Jesus is not a doctrinal proposition or system, but is paradigmatically important for assessing all truth claims regarding God from the Christian vantage point. Moreover, given that Jesus was incarnate in a given cultural milieu, we must present his claims and engage people in concrete terms, accounting for the web of their social settings—including stories, symbols, experiences, rituals, and practices. If we evangelicals wish to be fully biblical, we must approach people from an expansive framework, as our Lord did and does. This expansive framework has made it possible for me to approach people of good faith, who are on other paths, in good faith as unique representatives of their particular traditions. As a result, it has opened up doors for understanding, not misunderstanding, and heart to heart, life on life engagement at their centers of worship, in classroom sessions at my seminary, and over potluck dinners and one-on-one conversations over meals.5


1See Karl Barth, Church Dogmatics, I/1: The Doctrine of the Word of God, ed. G. W. Bromiley and T. F. Torrance (Edinburgh: T. & T. Clark, 1975), 111–12.

2Donald G. Bloesch, Christian Foundations, vol. 1: A Theology of Word and Spirit: Authority and Method in Theology (Downers Grove, IL: InterVarsity Press, 1992), 190. Bloesch will later refer to Barth’s connection of this threefold model of the Word of God to the unity within the Trinity involving the Father, Son, and Spirit (p. 314 n. 10). See also Church Dogmatics, I/1, 120–24.

3See my blog post, “Mormons and Buddhists are not ‘Isms’ or ‘Ists.’ They’re People” (April 17, 2012), Uncommon God, Common Good at Christian Post Blog, http://blogs.christianpost.com/uncommon-God-common-good/mormons-and-buddhists-are-not-isms-or-ists-theyre-people-9409/ (accessed on 7/1/2013).

4Nicholas de Lange, Judaism (Oxford: Oxford University Press, 1986), 3.

5For example, see my blog posts, Uncommon God, Common Good at Patheos Blogs: “Why Did the Buddhists and the Evangelical Christians Cross the Road?

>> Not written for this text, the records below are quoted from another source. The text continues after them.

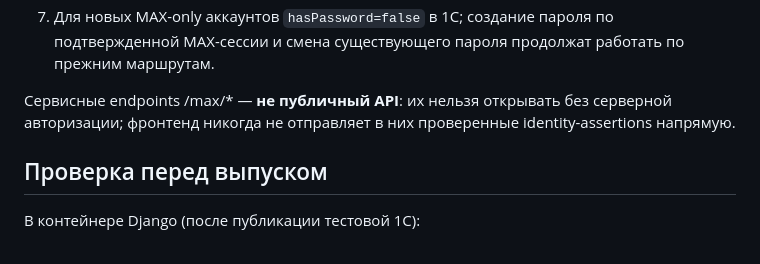
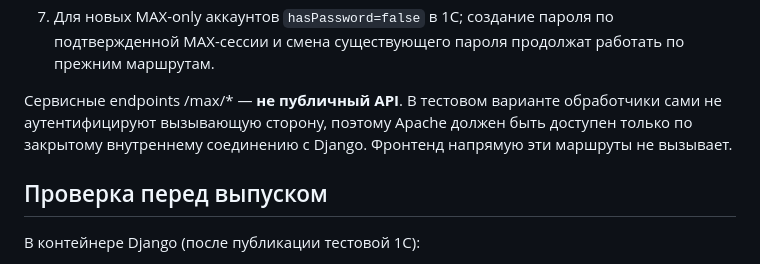
Before and after one commit to Rysal228/backMag, a Markdown page: docs/onec-max-cutover.md, the part around one of its changes. Rendered like a GitHub page.

```diff
--- a/docs/onec-max-cutover.md
+++ b/docs/onec-max-cutover.md
@@ -105,9 +95,10 @@ Django и Apache; запретите внешние подключения к Ap
    по подтвержденной MAX-сессии и смена существующего пароля продолжат
    работать по прежним маршрутам.
 
-Сервисные endpoints /max/* — **не публичный API**: их нельзя открывать без
-серверной авторизации; фронтенд никогда не отправляет в них проверенные
-identity-assertions напрямую.
+Сервисные endpoints /max/* — **не публичный API**. В тестовом варианте
+обработчики сами не аутентифицируют вызывающую сторону, поэтому Apache
+должен быть доступен только по закрытому внутреннему соединению с Django.
+Фронтенд напрямую эти маршруты не вызывает.
 
 ## Проверка перед выпуском
 
```
Also changed, not shown: other parts of docs/onec-max-cutover.md (+30 -41 lines).
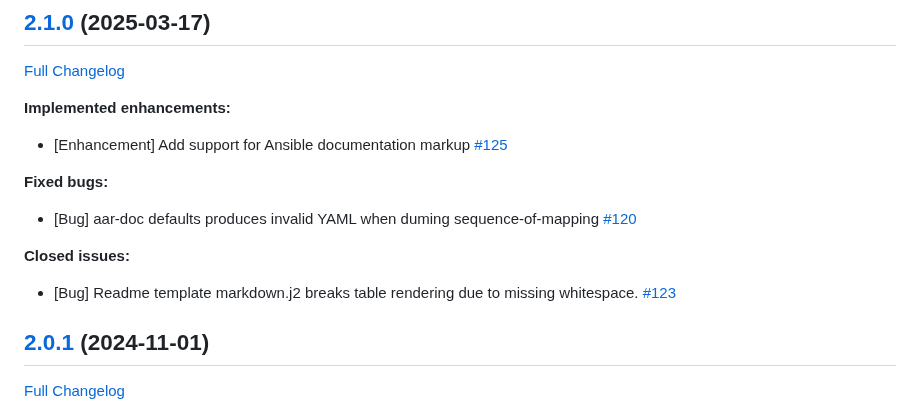
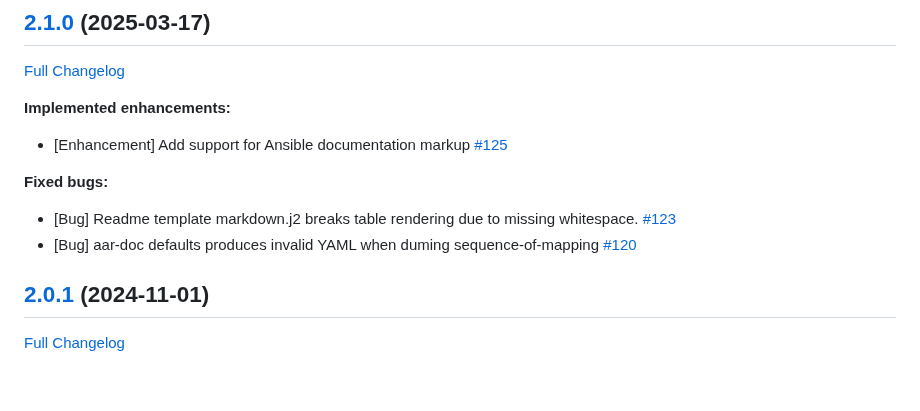
Before and after one commit to telekom-mms/Automated-Ansible-Role-Documentation, a Markdown page: CHANGELOG.md, the part around the change. Rendered like a GitHub page; blank space fills up the shorter version.

Commit message:
update changelog

```diff
--- a/CHANGELOG.md
+++ b/CHANGELOG.md
@@ -10,11 +10,8 @@
 
 **Fixed bugs:**
 
+- \[Bug\] Readme template markdown.j2 breaks table rendering due to missing whitespace. [\#123](https://github.com/telekom-mms/Automated-Ansible-Role-Documentation/issues/123)
 - \[Bug\] aar-doc defaults produces invalid YAML when duming sequence-of-mapping [\#120](https://github.com/telekom-mms/Automated-Ansible-Role-Documentation/issues/120)
-
-**Closed issues:**
-
-- \[Bug\] Readme template markdown.j2 breaks table rendering due to missing whitespace. [\#123](https://github.com/telekom-mms/Automated-Ansible-Role-Documentation/issues/123)
 
 ## [2.0.1](https://github.com/telekom-mms/Automated-Ansible-Role-Documentation/tree/2.0.1) (2024-11-01)
 
```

To Have a Potluck” (June 24, 2013), http://www.patheos.com/blogs/uncommongodcommongood/2013/06/evangelicals-and-buddhists-share-and-probe-a-unique-and-fruitful-dialogue-in-portland/; “Multi-Faith Discourse: Beyond Lampoon Tract Propaganda” (June 22, 2013), http://www.patheos.com/blogs/uncommongodcommongood/2013/06/multi-faith-discourse-beyond-lampoon-tract-propaganda/. See also my essay “Table Fellowship with Our Buddhist Neighbors for Beloved Community,” to be published in 2013 in the Association of Theological Schools’ journal, Theological Education. The article is based on the report for the grant received by the seminary and university’s Institute for the Theology of Culture as part of the ATS Hospitality and Pastoral Practices project to work with Buddhists in our community to develop practices of hospitality and neighborliness.